§ **DESCRIPTION OF THE TASK**
Copy every line of the data that contains the string "Cloud".

── MATERIAL PROVIDED ──

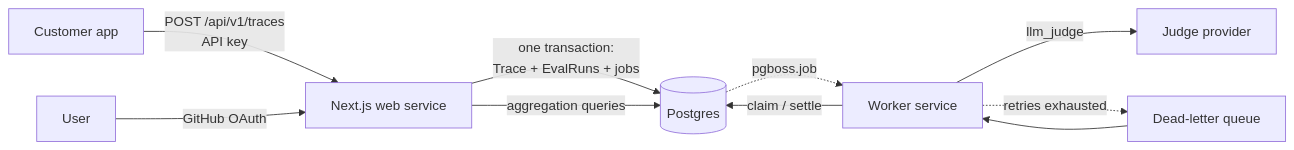
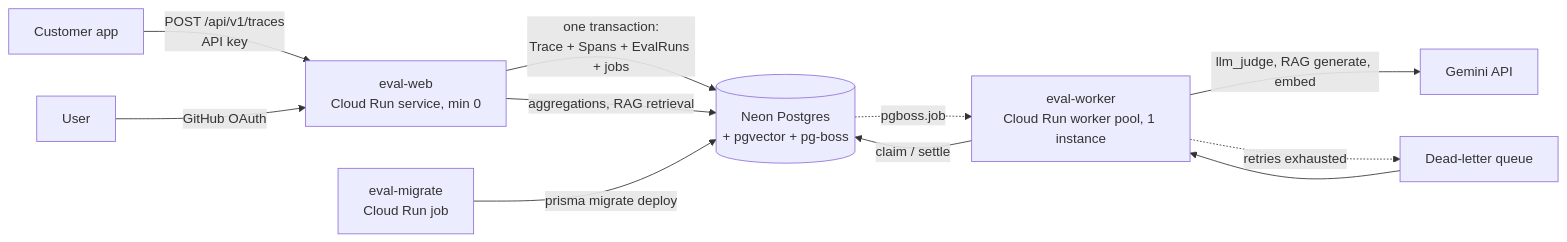
Before and after one commit to Crpedeim/eval: the diagram in README.md, drawn with Mermaid. The commit also changed other lines of this file and 8 other files, not shown here.

Commit message:
Phase 4 docs, README and RESUME_FACTS for Cloud Run; live eval export; .env.example

````diff
--- a/README.md
+++ b/README.md
@@ -40,12 +42,13 @@
 ```mermaid
 flowchart LR
-    Client[Customer app] -->|POST /api/v1/traces<br/>API key| Web[Next.js web service]
+    Client[Customer app] -->|POST /api/v1/traces<br/>API key| Web[eval-web<br/>Cloud Run service, min 0]
     User[User] -->|GitHub OAuth| Web
-    Web -->|one transaction:<br/>Trace + EvalRuns + jobs| DB[(Postgres)]
-    DB -.->|pgboss.job| Worker[Worker service]
+    Web -->|one transaction:<br/>Trace + Spans + EvalRuns + jobs| DB[(Neon Postgres<br/>+ pgvector + pg-boss)]
+    DB -.->|pgboss.job| Worker[eval-worker<br/>Cloud Run worker pool, 1 instance]
     Worker -->|claim / settle| DB
-    Worker -->|llm_judge| LLM[Judge provider]
+    Worker -->|llm_judge, RAG generate, embed| LLM[Gemini API]
     Worker -.->|retries exhausted| DLQ[Dead-letter queue]
     DLQ --> Worker
-    Web -->|aggregation queries| DB
+    Web -->|aggregations, RAG retrieval| DB
+    Job[eval-migrate<br/>Cloud Run job] -->|prisma migrate deploy| DB
 ```
````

───

§ **EXERCISE OUTPUT**
Phase 4 docs, README and RESUME_FACTS for Cloud Run; live eval export; .env.example
+    Client[Customer app] -->|POST /api/v1/traces<br/>API key| Web[eval-web<br/>Cloud Run service, min 0]
+    DB -.->|pgboss.job| Worker[eval-worker<br/>Cloud Run worker pool, 1 instance]
+    Job[eval-migrate<br/>Cloud Run job] -->|prisma migrate deploy| DB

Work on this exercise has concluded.